By: Kevin Thomas, Lead Pastor
black and white fingerprint
I’ll confess: I’m boring.  I’ve never been arrested—for anything. I’ve never gone through the process of being detained, read my Miranda rights, fingerprinted, booked and locked in the slammer for the night. To some of you that’s a relief; while others of you are rightly disappointed.

Over the past months, the enCompass Leadership Board (click here if you aren’t quite sure who serves on our Leadership Board) has diligently sought to “fingerprint” our church. We’ve continually inquired, “What’re the unique qualities of enCompass that show up every time we touch something?” In our booking efforts, we’ve embraced three defining values of our church:

Belong. We believe every person needs and deserves a place where they are accepted, respected, valued and loved.  We want each person who walks through our doors (and into our lives) to let out a contented sigh of relief—as if they just settled into their own well-worn family room sofa. It’s not until we feel at home that we are truly ready to grow.

Grow. We believe every person wants to grow to become the person God created him or her to be. This growing process isn’t always easy, convenient or even enjoyable—learning to love and follow Jesus is filled with a wide variety of unexpected, and even unwanted, twists and turns. (See our series on “Seasons” for some examples.) Yet somehow through this mysterious journey our love for Jesus and for each other grows deeper and stronger.

Serve. We believe every person wants to make a difference with his or her life. At enCompass we’ve never stopped believing we are called to share God’s grace with an ever-expanding number of people. We aspire to share an attitude of grace, words of encouragement and practical support to those among us and those around us. In just a few days, we’ll head up to Camp Cherith for Memorial Day weekend as a tangible expression of our love for this camp that’s devoted to Jesus and over 600 campers each summer.

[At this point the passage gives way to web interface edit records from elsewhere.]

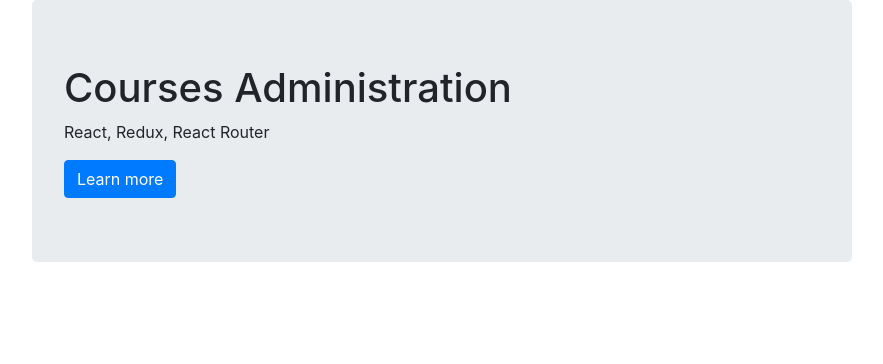
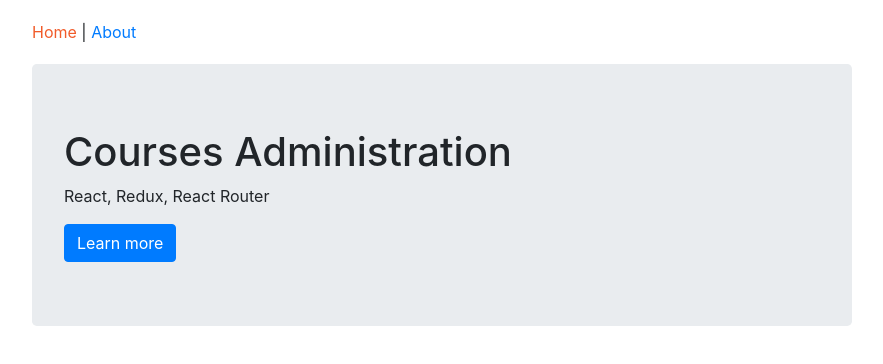
Before and after one commit to abdelrhman-allam/react-starter-kit, a React app: page / in a window 1280 px wide. Shown: the top 364 px of the page, without its empty margins (198-1081 px from the left). Built offline with nearby package versions, Linux system fonts and the light colour scheme.

Commit message:
Header And PageNotFound

```diff
--- a/src/components/App.js
+++ b/src/components/App.js
@@ -1,13 +1,19 @@
 import React from "react";
-import { Route } from "react-router-dom";
+import { Route, Switch } from "react-router-dom";
 import HomePage from "./home/HomePage";
 import AboutPage from "./about/AboutPage";
+import Header from "./common/Header";
+import PageNotFound from "./PageNotFound";
 
 function App() {
   return (
     <div className="container-fluid">
-      <Route exact path="/" component={HomePage} />
-      <Route exact path="/about" component={AboutPage} />
+      <Header />
+      <Switch>
+        <Route exact path="/" component={HomePage} />
+        <Route path="/about" component={AboutPage} />
+        <Route component={PageNotFound} />
+      </Switch>
     </div>
   );
 }
--- /dev/null
+++ b/src/components/PageNotFound.js
@@ -0,0 +1,5 @@
+import React from "react";
+
+const PageNotFound = () => <h1>Opps! It is 404 Page Not Found</h1>;
+
+export default PageNotFound;
--- /dev/null
+++ b/src/components/common/Header.js
@@ -0,0 +1,19 @@
+import React from "react";
+import { NavLink } from "react-router-dom";
+
+const Header = () => {
+  const activeStyle = { color: "#F15B2A" };
+  return (
+    <nav>
+      <NavLink to="/" activeStyle={activeStyle} exact>
+        Home
+      </NavLink>
+      {" | "}
+      <NavLink to="/about" activeStyle={activeStyle} exact>
+        About
+      </NavLink>
+    </nav>
+  );
+};
+
+export default Header;
```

It looks likes we’ve all been fingerprinted—clearly marked with the unique design of church devoted to the cause of Jesus in our community.

Many thanks for being a part of our rather arresting endeavors.


Sacrifice Bunts and the Conundrum of God’s Will

By: Deron Vaupel, Ministry Administrator

When I played baseball in high school, one of my coaches ALWAYS reminded us to know exactly what we were going to do with the ball if it came to us. As someone who wasn’t necessarily very good at baseball, it was usually pretty stressful when the ball was coming my way. If I field it cleanly, am I going to be able to turn the double play? Will the runner on second try to advance if I throw to first? What about making the cutoff from the outfield?

Always developing these hypotheticals meant that we had to keep our heads in the game, always know where runners were, how many outs, the score, and probably several other factors I’m forgetting. It was a lot of responsibility for someone who, as I already mentioned, wasn’t very good at baseball. But at the same time, it gave me a greater sense of confidence that I might be actually able to do something to benefit my team.

This situational awareness is a pretty basic practice for baseball, or any athletic endeavor for that matter. It’s also quite practical for life in general, given some conversations that have been happening recently at enCompass regarding purpose, calling, and where people are at in their faith journey.

In scripture, people called by God frequently have a very specific interaction with a supernatural being: an angel, the voice of God, etc. God provides specific direction for people about what needs to happen and how they will be a part of his work. However, in my limited experience, it’s actually rare that people have a direct intervention that provides clarity for their lives. It does happen, but not as often as we’d like.

For those of us who grow frustrated by this perceived ‘silence,’ there’s the example of Daniel  (Chapters 1-6). Scripture doesn’t have an account of Daniel being called to any particular area of ministry or service…rather it talks about his forced exile and slavery in the king’s court. But through those extremely challenging situations, Daniel was able to hold strong to his faith and conduct himself in a way that not only glorified God, but also led others to a deeper understanding of God as well. Somewhere along the way, Daniel learned that God had called him to a way of life that was about more than just himself, and that translated to an awareness of how to conduct himself in the most difficult of circumstances.

prepared baseball playerMy baseball experience and Daniel’s story have a pretty great intersection. As we seek to follow God’s calling in our day-to-day lives, there may be times where we are called into something uncomfortable, unexpected, or seemingly foolish. If we decide beforehand how we’ll handle whatever situation comes, we are much more prepared to handle ourselves in a manner that reflects God’s Kingdom. This falls right in line with Paul’s challenge in 2 Timothy 2 to be ready to preach the gospel in season and out of season. We may not have a clear sense of God’s specific calling in each of our lives, but at the very least we can have a developing awareness of how God might be creating opportunities for us to be used for his Kingdom.

Photo credit: slapstix55 via / CC BY-NC-ND